(Work task):
Say how many lines below have "width" in them, giving the number alone.

[Image comparison data]
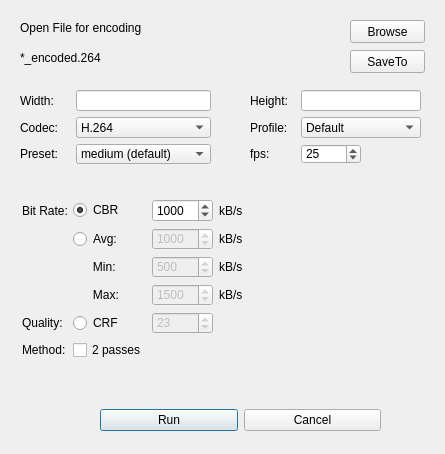
Before: the Qt Designer form encode.ui in honzabilek4/VideoCodecs, drawn with Qt 5.
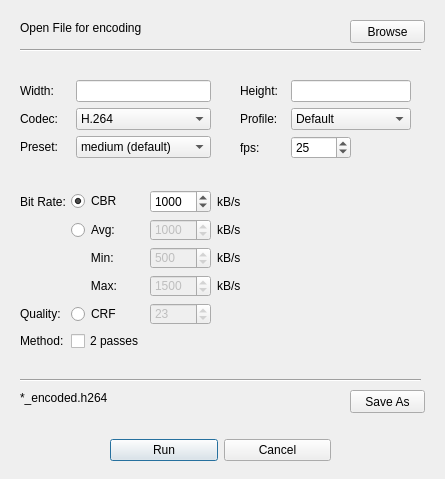
After: the same form once the commit is applied.

```diff
--- a/encode.ui
+++ b/encode.ui
@@ -7,7 +7,7 @@
     <x>0</x>
     <y>0</y>
     <width>445</width>
-    <height>454</height>
+    <height>479</height>
    </rect>
   </property>
   <property name="windowTitle">
@@ -16,10 +16,10 @@
   <widget class="QWidget" name="layoutWidget">
    <property name="geometry">
     <rect>
-     <x>100</x>
-     <y>390</y>
-     <width>281</width>
-     <height>61</height>
+     <x>110</x>
+     <y>430</y>
+     <width>221</width>
+     <height>41</height>
     </rect>
    </property>
    <layout class="QHBoxLayout" name="horizontalLayout">
@@ -69,9 +69,9 @@
    <property name="geometry">
     <rect>
      <x>20</x>
-     <y>90</y>
+     <y>80</y>
      <width>191</width>
-     <height>74</height>
+     <height>81</height>
     </rect>
    </property>
    <layout class="QGridLayout" name="gridLayout_2">
@@ -187,35 +187,35 @@
    <property name="geometry">
     <rect>
      <x>350</x>
-     <y>50</y>
+     <y>390</y>
      <width>75</width>
      <height>23</height>
     </rect>
    </property>
    <property name="text">
-    <string>SaveTo</string>
+    <string>Save As</string>
    </property>
   </widget>
   <widget class="QLabel" name="saveFileLabel">
    <property name="geometry">
     <rect>
      <x>20</x>
-     <y>50</y>
+     <y>390</y>
      <width>221</width>
      <height>16</height>
     </rect>
    </property>
    <property name="text">
-    <string>*_encoded.264</string>
+    <string>*_encoded.h264</string>
    </property>
   </widget>
   <widget class="QWidget" name="layoutWidget">
    <property name="geometry">
     <rect>
-     <x>250</x>
-     <y>90</y>
+     <x>240</x>
+     <y>80</y>
      <width>171</width>
-     <height>74</height>
+     <height>81</height>
     </rect>
    </property>
    <layout class="QGridLayout" name="gridLayout_3">
@@ -285,8 +285,8 @@
   <widget class="QWidget" name="layoutWidget">
    <property name="geometry">
     <rect>
-     <x>22</x>
-     <y>199</y>
+     <x>20</x>
+     <y>190</y>
      <width>221</width>
      <height>161</height>
     </rect>
@@ -519,6 +519,32 @@
     </item>
    </layout>
   </widget>
+  <widget class="Line" name="line">
+   <property name="geometry">
+    <rect>
+     <x>20</x>
+     <y>40</y>
+     <width>401</width>
+     <height>20</height>
+    </rect>
+   </property>
+   <property name="orientation">
+    <enum>Qt::Horizontal</enum>
+   </property>
+  </widget>
+  <widget class="Line" name="line_2">
+   <property name="geometry">
+    <rect>
+     <x>20</x>
+     <y>370</y>
+     <width>401</width>
+     <height>20</height>
+    </rect>
+   </property>
+   <property name="orientation">
+    <enum>Qt::Horizontal</enum>
+   </property>
+  </widget>
   <zorder>layoutWidget</zorder>
   <zorder>layoutWidget</zorder>
   <zorder>layoutWidget</zorder>
```
Left out of the diff: 32 changed lines with no effect on the pictures.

(Finished task):
10